Sri Lanka is rich in biodiversity and the Negombo lagoon is representative of this rich biological heritage. But this natural asset is facing gradual degradation.
The Negombo lagoon belongs to the Muthurajawela Wetland. This unique ecosystem extends 35.48 sq km, bordered on the west by the coast and by Colombo-Negombo highway on the east.

The area around the Negombo lagoon is significant for the vast biodiversity it supports. It is diverse in ecology too. Mangroves, wetlands, fresh water streams, abandoned paddy fields, shrub and ocean are diverse ecosystems associated with the Muthurajawela wetland and it is home to numerous fauna and flora.

Many rare endemic plants, animals and birds are denizens of this ecosystem.
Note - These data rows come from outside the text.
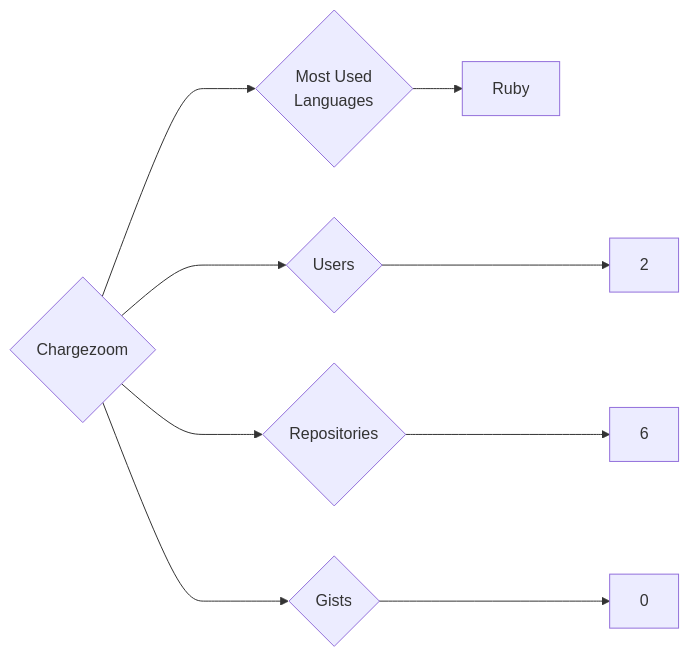
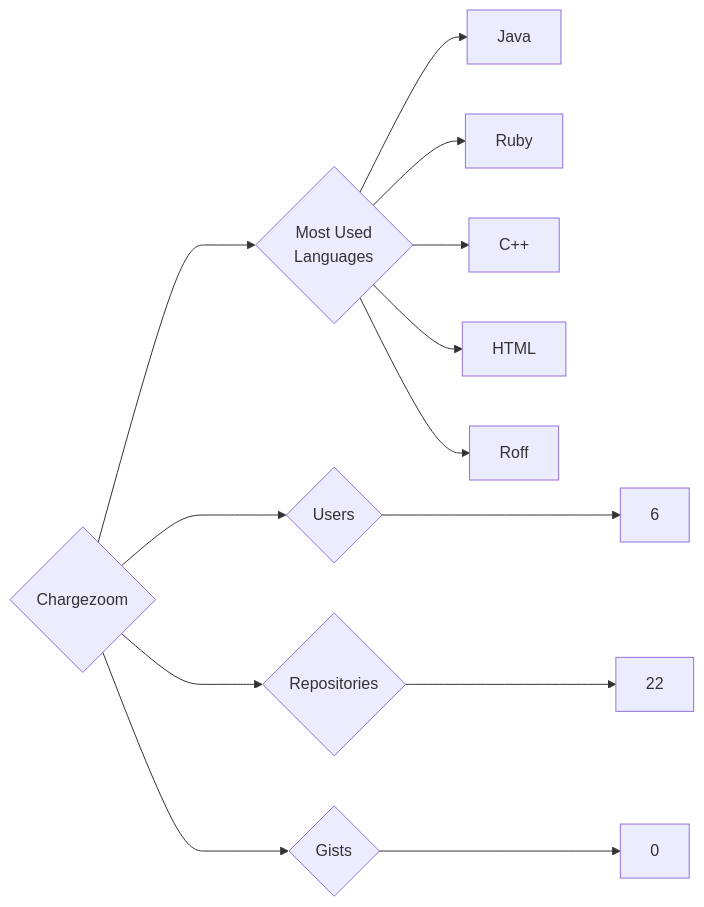
Before and after one commit to trickest/insiders: the diagram in targets/Chargezoom/README.md, drawn with Mermaid. The commit also changed 1314 other files, not shown here.

````diff
--- a/targets/Chargezoom/README.md
+++ b/targets/Chargezoom/README.md
@@ -3,9 +3,13 @@
 ```mermaid
 graph LR
 COMPANY_NAME{Chargezoom}
-COMPANY_NAME ---> U{Users} ---> UN[2]
-COMPANY_NAME ---> R{Repositories} ---> RN[6]
+COMPANY_NAME ---> U{Users} ---> UN[6]
+COMPANY_NAME ---> R{Repositories} ---> RN[22]
 COMPANY_NAME ---> G{Gists} ---> GN[0]
 COMPANY_NAME ---> ML{Most Used<br>Languages}
+ML --> Java[Java]
 ML --> Ruby[Ruby]
+ML --> C++[C++]
+ML --> HTML[HTML]
+ML --> Roff[Roff]
 ```
````
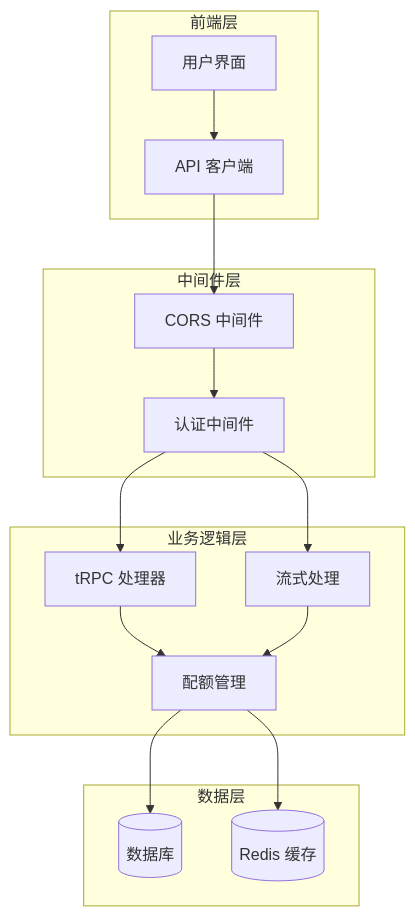
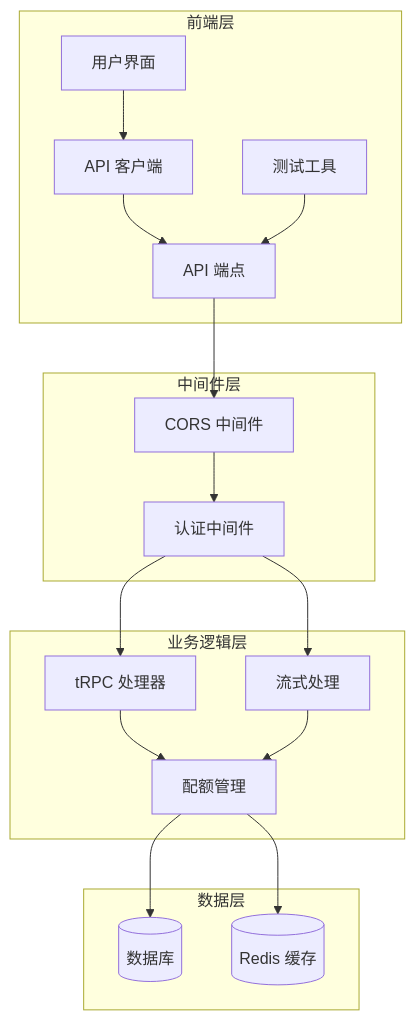
One commit to RadiumAg/AIGate changed the first of 8 diagrams in .qoder/repowiki/zh/content/系统架构设计/API 架构设计/CORS 跨域支持.md. Above: the diagram before and after it, drawn with Mermaid. The commit also changed other lines of this file and 9 other files, not shown here.

````diff
--- a/.qoder/repowiki/zh/content/系统架构设计/API 架构设计/CORS 跨域支持.md
+++ b/.qoder/repowiki/zh/content/系统架构设计/API 架构设计/CORS 跨域支持.md
@@ -36,29 +46,33 @@
 ```mermaid
 graph TB
 subgraph "前端层"
 UI[用户界面]
 API[API 客户端]
+ENDPOINTS[API 端点]
+TESTING[测试工具]
 end
 subgraph "中间件层"
 CORS[CORS 中间件]
 AUTH[认证中间件]
 end
 subgraph "业务逻辑层"
 TPRC[tRPC 处理器]
 STREAM[流式处理]
 QUOTA[配额管理]
 end
 subgraph "数据层"
 DB[(数据库)]
 REDIS[(Redis 缓存)]
 end
 UI --> API
-API --> CORS
+API --> ENDPOINTS
+ENDPOINTS --> CORS
 CORS --> AUTH
 AUTH --> TPRC
 AUTH --> STREAM
 TPRC --> QUOTA
 STREAM --> QUOTA
 QUOTA --> DB
 QUOTA --> REDIS
+TESTING --> ENDPOINTS
 ```
````
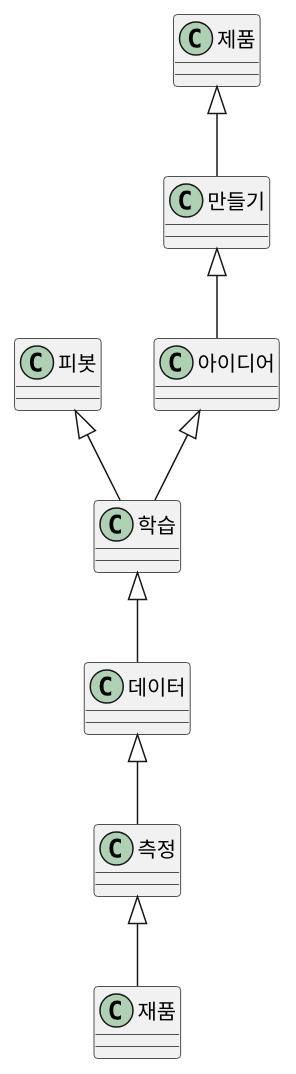
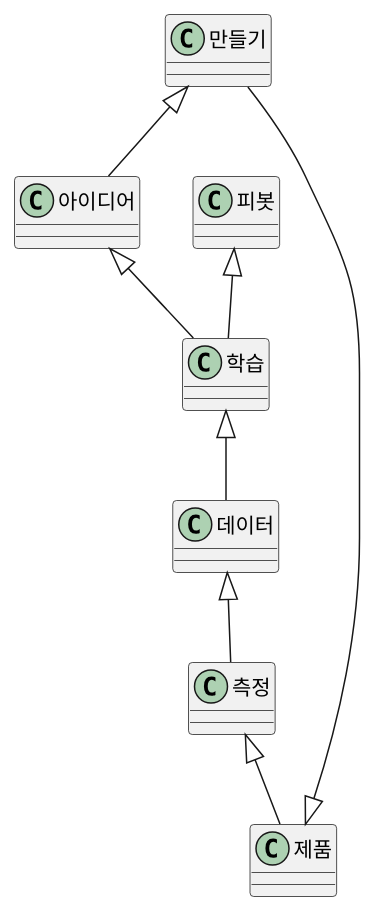
Before and after one commit to 01Joseph-Hwang10/growth-hacking: the diagram in static/process.puml, drawn with PlantUML.

Commit message:
Fix: fix wrong char

```diff
--- a/static/process.puml
+++ b/static/process.puml
@@ -1,11 +1,11 @@
 @startuml process
 
 만들기 <|-- 아이디어
 제품 <|-- 만들기
-측정 <|-- 재품
+측정 <|-- 제품
 데이터 <|-- 측정
 학습 <|-- 데이터
 아이디어 <|-- 학습
 피봇 <|-- 학습
 
 @enduml
```
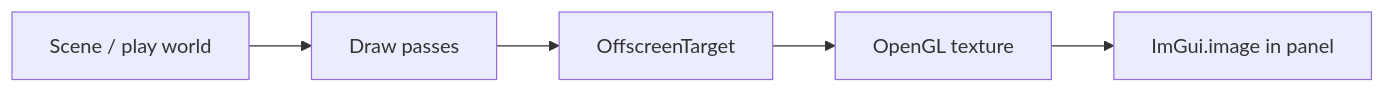
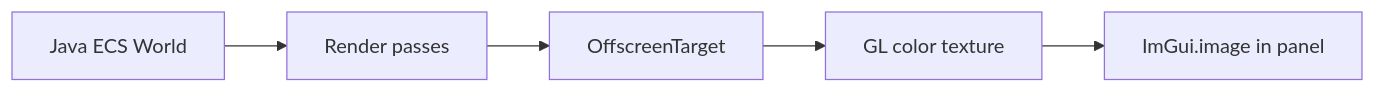
Before and after one commit to NathanColbath/Gloom: the second of 4 diagrams in docs/studio/llw-engine-integration.md, drawn with Mermaid. The commit also changed other lines of this file, not shown here.

Commit message:
docs(studio)-rewrite-llw-engine-integration-with-full-architecture

````diff
--- a/docs/studio/llw-engine-integration.md
+++ b/docs/studio/llw-engine-integration.md
@@ -7,7 +157,7 @@
 ```mermaid
 flowchart LR
-  Scene[Scene / play world] --> Pass[Draw passes]
-  Pass --> FBO[OffscreenTarget]
-  FBO --> Tex[OpenGL texture]
-  Tex --> ImGui[ImGui.image in panel]
+    World[Java ECS World] --> Render[Render passes]
+    Render --> FBO[OffscreenTarget]
+    FBO --> Tex[GL color texture]
+    Tex --> Im[ImGui.image in panel]
 ```
````
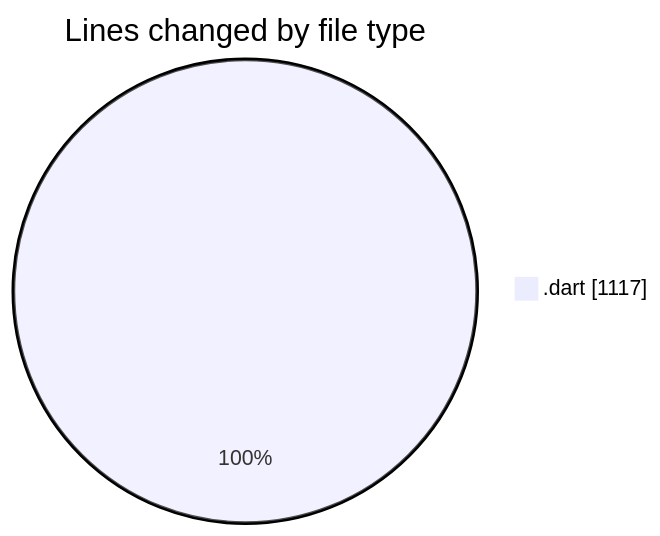
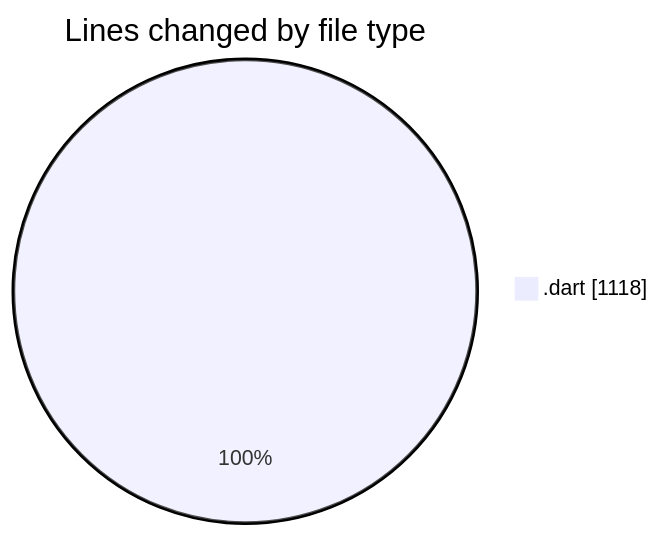
The first of 2 diagrams in 2025-04-10/trackers_app/README.md (donsfak/code-tracking), drawn with Mermaid before and after one commit. The commit also changed other lines of this file and 1 other file, not shown here.

````diff
--- a/2025-04-10/trackers_app/README.md
+++ b/2025-04-10/trackers_app/README.md
@@ -34,5 +34,5 @@
 ```mermaid
 pie showData
 title Lines changed by file type
-".dart" : 1117
+".dart" : 1118
 ```
````
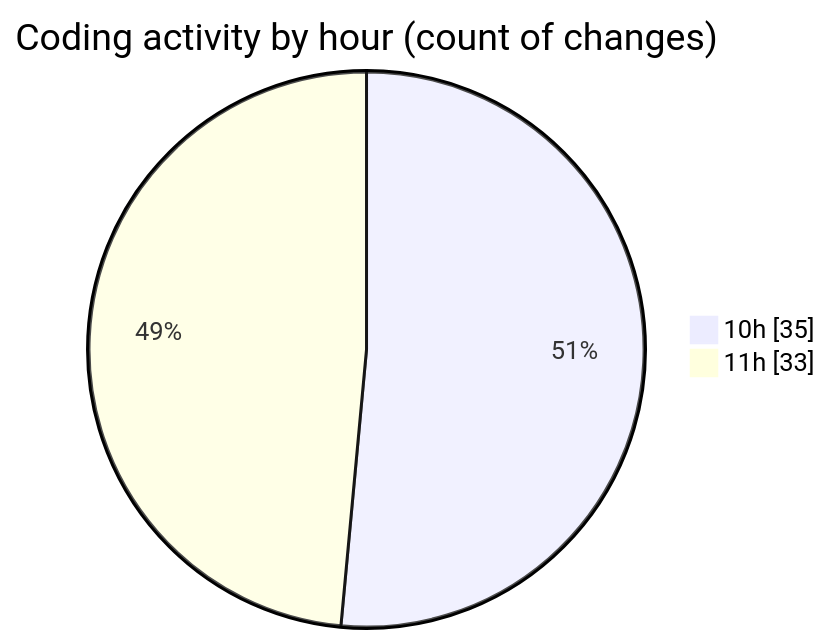
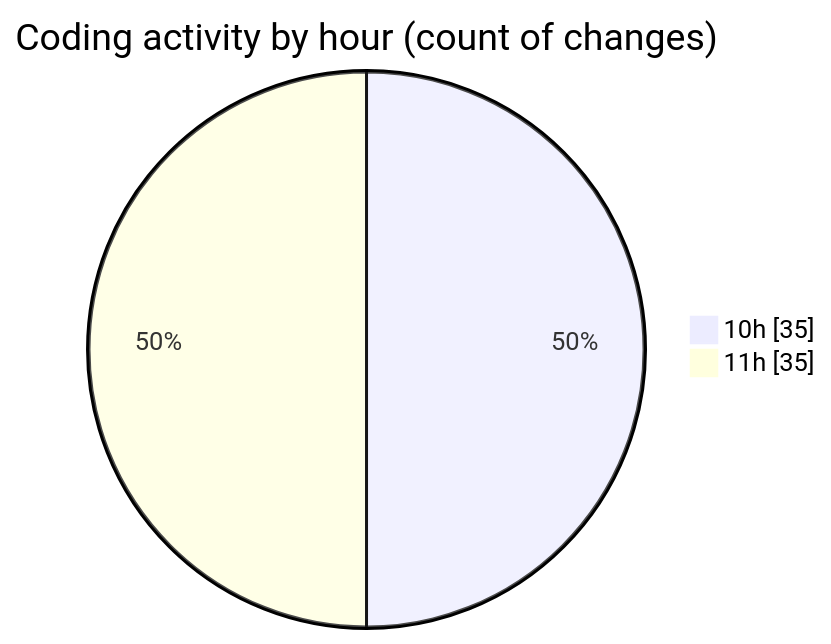
The second of 2 diagrams in 2025-03-26/cda/README.md (momahboobian/code-tracking), drawn with Mermaid before and after one commit. The commit also changed other lines of this file and 1 other file, not shown here.

````diff
--- a/2025-03-26/cda/README.md
+++ b/2025-03-26/cda/README.md
@@ -52,6 +52,6 @@
 ```mermaid
 pie showData
 title Coding activity by hour (count of changes)
 "10h" : 35
-"11h" : 33
+"11h" : 35
 ```
````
In this exotic environment, one can find a vast number of reptile and frog species. Many endemic water monitor species too live in this wetland.

Mutharajawela is a paradise for bird watchers. Many migratory as well as endemic birds are observed by the thousands in this wetland. During the migratory season various exotic birds flock to the wetland in the early mornings and evenings. The black hooded kingfisher can also be seen here in the migratory season.

The Negombo  lagoon is specifically important for the mangrove ecosystem it supports. The total area of mangroves in the country is 0.5 percent and out of that a considerable area belongs to the Negombo lagoon. It boasts of 66 classes and 194 species of mangrove plants.

A research conducted by the Muthurajawela and Negombo Lagoon Development Foundation has found that out of the 22 species of mangroves found in Sri Lanka, 18 species are found in Muthurajawela.

Though it is a vital environmental asset, now it is in peril. Many opine that the development process in the surrounding area is the main cause to this crisis. The other critical factor is the large scale environment pollution.

Encroachment, unauthorized construction, clearing forests, setting fire to forests, reclamation of mangroves and dumping of garbage have caused immense damage to the Negombo lagoon. To top it off, recently commenced removal of sediment from the lagoon bed has aggravated the damage. These human activities have made an irreversible adverse impact on the lagoon. Traditional fishermen too face many problems due to such activities done in the name of development.

Due to tourism many unauthorized structures have come up along the border of the lagoon resulting in the destruction of mangrove vegetation. A resident fisherman in the area described the destruction caused due to the removal of mud from the lagoon thus, “Fish have no place to breed because mangroves have been destroyed. The shrimp, crab and fish population in the lagoon is dwindling due to the removal of sediment from the lagoon. Moreover the destruction of fish eggs and the change in water conditions have worsened the problem.” Shrimp and crab farming is also affected by this.

The removal of sediment in the lagoon is not a sound development activity and creates severe problems for the environment and the livelihood of fishermen. Unless a collective effort is not taken, the ill-effects of degrading the environment will boomerang on us sooner or later.

(Translated by Ananda Elkaduwa)